Your task
Repeat the listing that follows, character for character, minus the pictures.
::: Records provided :::
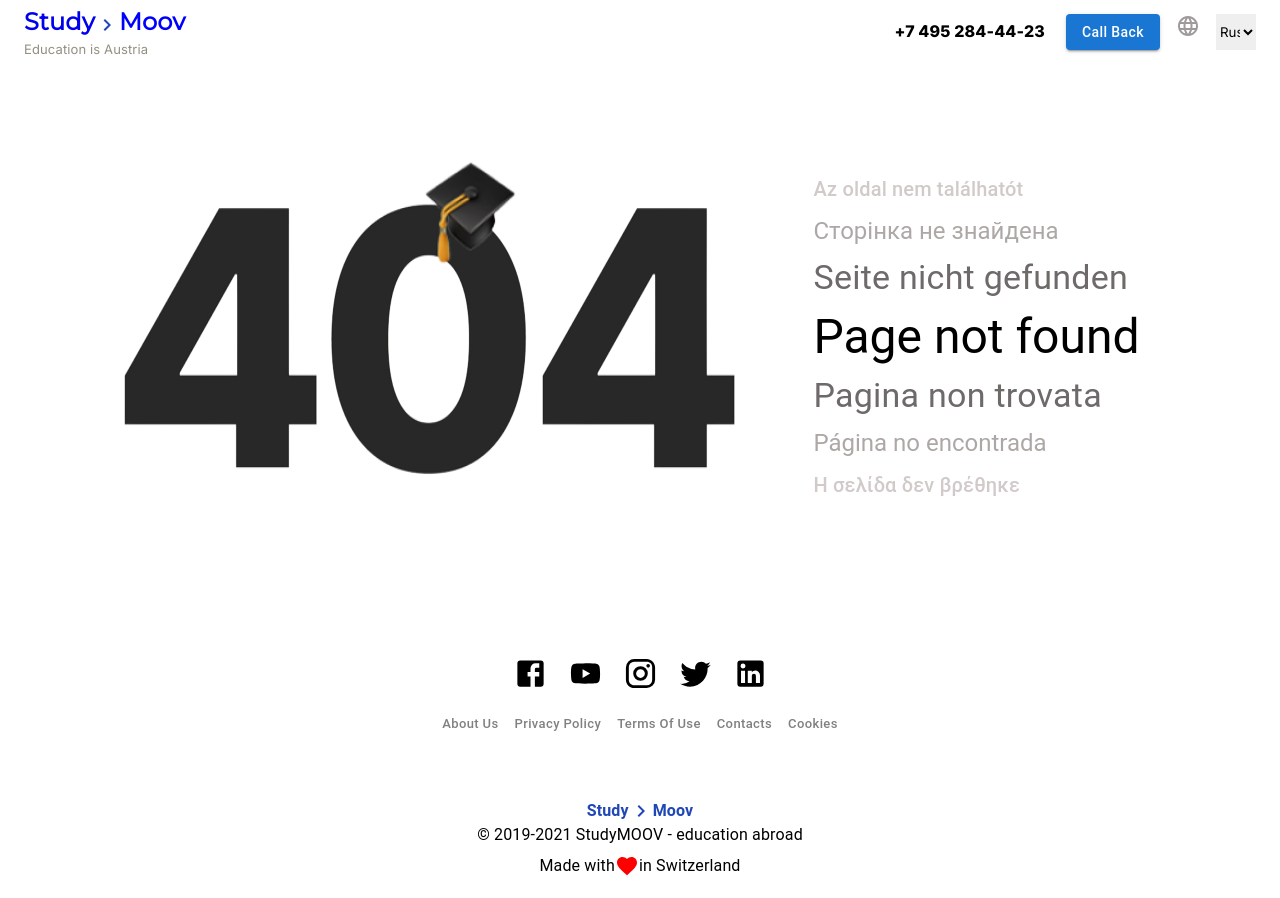
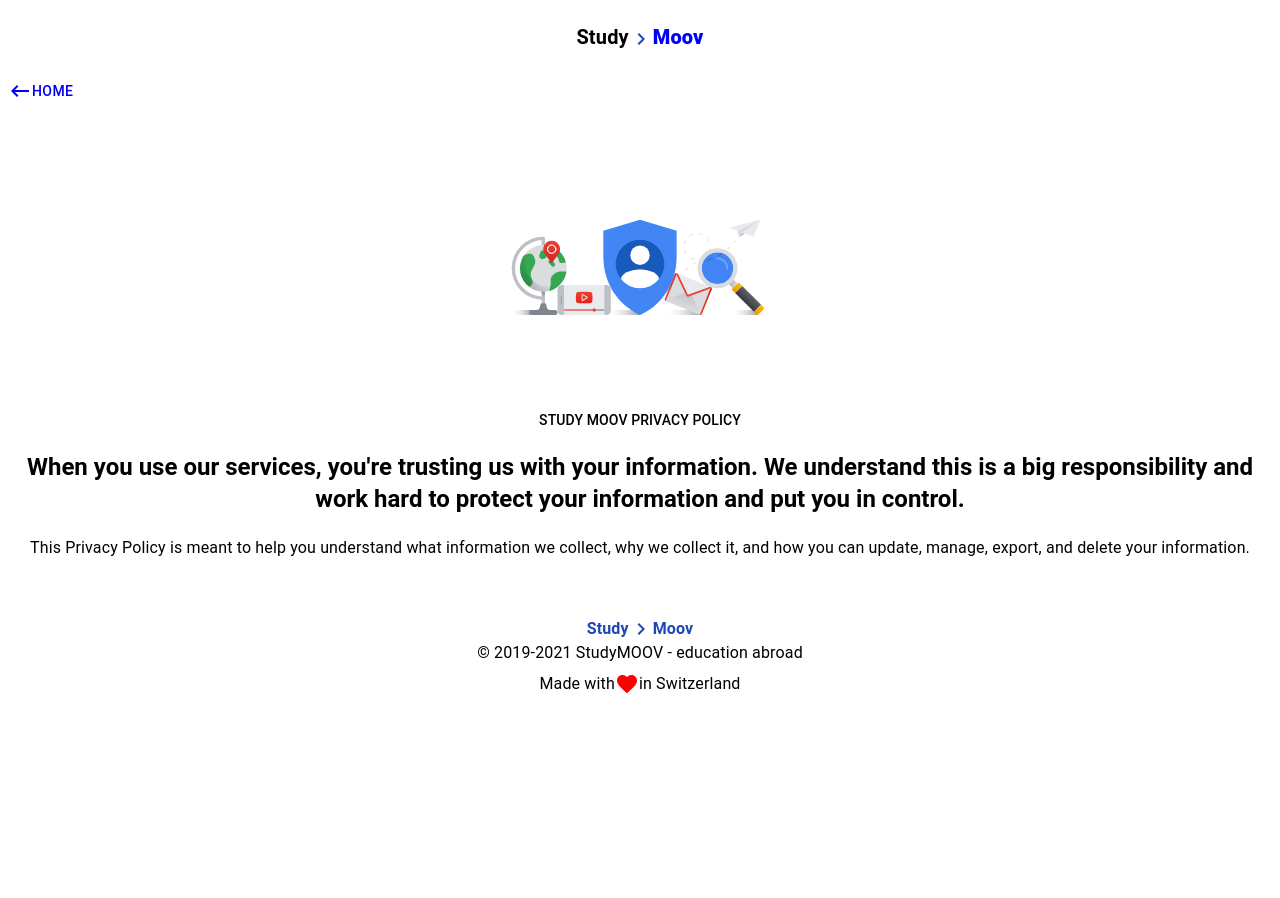
Before and after one commit to Shubham228197/study-moov-app, a React (Create React App) app: page /privacy-policy in a window 1280 px wide. After the commit the page ends 800 px from the top, so only its background shows below. Built offline with nearby package versions, Linux system fonts and the light colour scheme.

Commit message:
Link and PP added

```diff
--- a/src/App.tsx
+++ b/src/App.tsx
@@ -6,8 +6,8 @@
 import CollegeProfilePage from "./components/IndividualCollegeProfile/CollegeProfilePage";
 import HomepageMain from "./components/MainComponent/Homepage/HomepageMain";
 import FormOverlay from "./components/MainComponent/MainPage/FormOverlay";
-import AboutMobView from "./components/MainMobileView/AboutMobView";
 import HomepageFiltered from "./components/MainComponent/Homepage/HomepageFiltered";
+import PrivacyPolicy from "./components/MainComponent/MainPage/PrivacyPolicy";
 
 function App() {
   return (
@@ -21,8 +21,8 @@
           <Route path="/college-profile" element={<CollegeProfilePage />} />
           <Route path="*" element={<PageNotFound />} />
           <Route path="/manage-cookie" element={<CookieManagement />} />
-          <Route path="/aboutus" element={<AboutMobView />} />
           <Route path="/cookie-error" element={<CookieErrorPage />} />
+          <Route path="/privacy-policy" element={<PrivacyPolicy />} />
         </Routes>
       </BrowserRouter>
     </div>
--- a/src/components/MainComponent/MainPage/FooterIcon.tsx
+++ b/src/components/MainComponent/MainPage/FooterIcon.tsx
@@ -12,7 +12,6 @@
 import { useState } from "react";
 import AboutMoov from "./AboutMoov";
 import { ModalOverlay } from "../../../GeneralStyling/Overlays";
-
 const FooterIcon = () => {
   const [isOpen, setIsOpen] = useState(false);
   const OpenModal = () => {
@@ -21,15 +20,27 @@
   return (
     <Box30margin>
       <IconTray direction="row">
+        <RouteLink to="https://www.facebook.com/" target="_blank">
           <FaceBookIcon />
+        </RouteLink>
+        <RouteLink to="https://www.youtube.com/" target="_blank">
           <YoutubeIcon />
+        </RouteLink>
+        <RouteLink to="https://www.instagram.com/" target="_blank">
           <InstaGramIcon />
+        </RouteLink>
+        <RouteLink to="https://twitter.com/" target="_blank">
           <TwitteRIcon />
+        </RouteLink>
+        <RouteLink to="https://www.linkedin.com/" target="_blank">
           <LinkedinIcon />
+        </RouteLink>
       </IconTray>
       <StackCenter direction="row">
         <FooterLink onClick={OpenModal}>About Us</FooterLink>
+        <RouteLink to="/privacy-policy">
           <FooterLink>Privacy Policy</FooterLink>
+        </RouteLink>
         <FooterLink>Terms of Use</FooterLink>
         <FooterLink>Contacts</FooterLink>
         <RouteLink to="/cookie">
--- /dev/null
+++ b/src/components/MainComponent/MainPage/PrivacyPolicy.tsx
@@ -0,0 +1,50 @@
+import { Button, Typography } from "@mui/material";
+import { BoldText } from "../../../GeneralStyling/Texts";
+import PPsvg from "../../../FigmaImages/privacy_illustration.svg";
+import MobNavTextBlue from "../../MainMobileView/MobNavTextBlue";
+import KeyboardBackspaceIcon from "@mui/icons-material/KeyboardBackspace";
+import { RouteLink } from "../../../GeneralStyling/Overlays";
+import FooterText from "./FooterText";
+const PrivacyPolicy = () => {
+  return (
+    <>
+      <MobNavTextBlue />
+      <RouteLink to="/">
+        <Button color="inherit">
+          <KeyboardBackspaceIcon />
+          Home
+        </Button>
+      </RouteLink>
+      <div
+        style={{
+          display: "flex",
+          flexDirection: "column",
+          alignItems: "center",
+          textAlign: "center",
+          marginBottom: "30px",
+        }}
+      >
+        <object
+          data={PPsvg}
+          width="300"
+          height="300"
+          aria-label="PP_image"
+        ></object>
+        <Typography variant="subtitle2">STUDY MOOV PRIVACY POLICY</Typography>
+        <BoldText variant="h5" sx={{ margin: "20px 0px" }}>
+          When you use our services, you're trusting us with your information.
+          We understand this is a big responsibility and work hard to protect
+          your information and put you in control.
+        </BoldText>
+        <Typography fontSize="medium">
+          This Privacy Policy is meant to help you understand what information
+          we collect, why we collect it, and how you can update, manage, export,
+          and delete your information.
+        </Typography>
+      </div>
+      <FooterText />
+    </>
+  );
+};
+
+export default PrivacyPolicy;
--- a/src/components/MainMobileView/AboutMobView.tsx
+++ b/src/components/MainMobileView/AboutMobView.tsx
@@ -2,11 +2,18 @@
 import { BoldTextLowPad, TextLowPad } from "../../GeneralStyling/Texts";
 import { AboutContainerMob } from "./MobileStyling/MobileStylingOverlays";
 import { CrossButtonIconMob } from "../../GeneralStyling/IconStyles";
+import { FC } from "react";
 
-const AboutMobView = () => {
+type AboutModal = {
+  setIsOpen: (value: boolean) => void;
+}
+const AboutMobView: FC<AboutModal> = (props): JSX.Element => {
+  const closeModal = () => {
+    props.setIsOpen(false)
+  }
   return (
     <AboutContainerMob elevation={6}>
-      <CrossButtonIconMob />
+      <CrossButtonIconMob onClick={closeModal}/>
       <BoldTextLowPad variant="h4">About Us</BoldTextLowPad>
       {aboutData.map((item, index) => (
         <TextLowPad variant="body2" key={index}>
```
Also changed, not shown: src/components/MainMobileView/FooterIconMob.tsx (+32 -6 lines), src/FigmaImages/privacy_illustration.svg (added). Lines whose indentation alone changed are shown as unchanged.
:::
Response
Before and after one commit to Shubham228197/study-moov-app, a React (Create React App) app: page /privacy-policy in a window 1280 px wide. After the commit the page ends 800 px from the top, so only its background shows below. Built offline with nearby package versions, Linux system fonts and the light colour scheme.

Commit message:
Link and PP added

```diff
--- a/src/App.tsx
+++ b/src/App.tsx
@@ -6,8 +6,8 @@
 import CollegeProfilePage from "./components/IndividualCollegeProfile/CollegeProfilePage";
 import HomepageMain from "./components/MainComponent/Homepage/HomepageMain";
 import FormOverlay from "./components/MainComponent/MainPage/FormOverlay";
-import AboutMobView from "./components/MainMobileView/AboutMobView";
 import HomepageFiltered from "./components/MainComponent/Homepage/HomepageFiltered";
+import PrivacyPolicy from "./components/MainComponent/MainPage/PrivacyPolicy";
 
 function App() {
   return (
@@ -21,8 +21,8 @@
           <Route path="/college-profile" element={<CollegeProfilePage />} />
           <Route path="*" element={<PageNotFound />} />
           <Route path="/manage-cookie" element={<CookieManagement />} />
-          <Route path="/aboutus" element={<AboutMobView />} />
           <Route path="/cookie-error" element={<CookieErrorPage />} />
+          <Route path="/privacy-policy" element={<PrivacyPolicy />} />
         </Routes>
       </BrowserRouter>
     </div>
--- a/src/components/MainComponent/MainPage/FooterIcon.tsx
+++ b/src/components/MainComponent/MainPage/FooterIcon.tsx
@@ -12,7 +12,6 @@
 import { useState } from "react";
 import AboutMoov from "./AboutMoov";
 import { ModalOverlay } from "../../../GeneralStyling/Overlays";
-
 const FooterIcon = () => {
   const [isOpen, setIsOpen] = useState(false);
   const OpenModal = () => {
@@ -21,15 +20,27 @@
   return (
     <Box30margin>
       <IconTray direction="row">
+        <RouteLink to="https://www.facebook.com/" target="_blank">
           <FaceBookIcon />
+        </RouteLink>
+        <RouteLink to="https://www.youtube.com/" target="_blank">
           <YoutubeIcon />
+        </RouteLink>
+        <RouteLink to="https://www.instagram.com/" target="_blank">
           <InstaGramIcon />
+        </RouteLink>
+        <RouteLink to="https://twitter.com/" target="_blank">
           <TwitteRIcon />
+        </RouteLink>
+        <RouteLink to="https://www.linkedin.com/" target="_blank">
           <LinkedinIcon />
+        </RouteLink>
       </IconTray>
       <StackCenter direction="row">
         <FooterLink onClick={OpenModal}>About Us</FooterLink>
+        <RouteLink to="/privacy-policy">
           <FooterLink>Privacy Policy</FooterLink>
+        </RouteLink>
         <FooterLink>Terms of Use</FooterLink>
         <FooterLink>Contacts</FooterLink>
         <RouteLink to="/cookie">
--- /dev/null
+++ b/src/components/MainComponent/MainPage/PrivacyPolicy.tsx
@@ -0,0 +1,50 @@
+import { Button, Typography } from "@mui/material";
+import { BoldText } from "../../../GeneralStyling/Texts";
+import PPsvg from "../../../FigmaImages/privacy_illustration.svg";
+import MobNavTextBlue from "../../MainMobileView/MobNavTextBlue";
+import KeyboardBackspaceIcon from "@mui/icons-material/KeyboardBackspace";
+import { RouteLink } from "../../../GeneralStyling/Overlays";
+import FooterText from "./FooterText";
+const PrivacyPolicy = () => {
+  return (
+    <>
+      <MobNavTextBlue />
+      <RouteLink to="/">
+        <Button color="inherit">
+          <KeyboardBackspaceIcon />
+          Home
+        </Button>
+      </RouteLink>
+      <div
+        style={{
+          display: "flex",
+          flexDirection: "column",
+          alignItems: "center",
+          textAlign: "center",
+          marginBottom: "30px",
+        }}
+      >
+        <object
+          data={PPsvg}
+          width="300"
+          height="300"
+          aria-label="PP_image"
+        ></object>
+        <Typography variant="subtitle2">STUDY MOOV PRIVACY POLICY</Typography>
+        <BoldText variant="h5" sx={{ margin: "20px 0px" }}>
+          When you use our services, you're trusting us with your information.
+          We understand this is a big responsibility and work hard to protect
+          your information and put you in control.
+        </BoldText>
+        <Typography fontSize="medium">
+          This Privacy Policy is meant to help you understand what information
+          we collect, why we collect it, and how you can update, manage, export,
+          and delete your information.
+        </Typography>
+      </div>
+      <FooterText />
+    </>
+  );
+};
+
+export default PrivacyPolicy;
--- a/src/components/MainMobileView/AboutMobView.tsx
+++ b/src/components/MainMobileView/AboutMobView.tsx
@@ -2,11 +2,18 @@
 import { BoldTextLowPad, TextLowPad } from "../../GeneralStyling/Texts";
 import { AboutContainerMob } from "./MobileStyling/MobileStylingOverlays";
 import { CrossButtonIconMob } from "../../GeneralStyling/IconStyles";
+import { FC } from "react";
 
-const AboutMobView = () => {
+type AboutModal = {
+  setIsOpen: (value: boolean) => void;
+}
+const AboutMobView: FC<AboutModal> = (props): JSX.Element => {
+  const closeModal = () => {
+    props.setIsOpen(false)
+  }
   return (
     <AboutContainerMob elevation={6}>
-      <CrossButtonIconMob />
+      <CrossButtonIconMob onClick={closeModal}/>
       <BoldTextLowPad variant="h4">About Us</BoldTextLowPad>
       {aboutData.map((item, index) => (
         <TextLowPad variant="body2" key={index}>
```
Also changed, not shown: src/components/MainMobileView/FooterIconMob.tsx (+32 -6 lines), src/FigmaImages/privacy_illustration.svg (added). Lines whose indentation alone changed are shown as unchanged.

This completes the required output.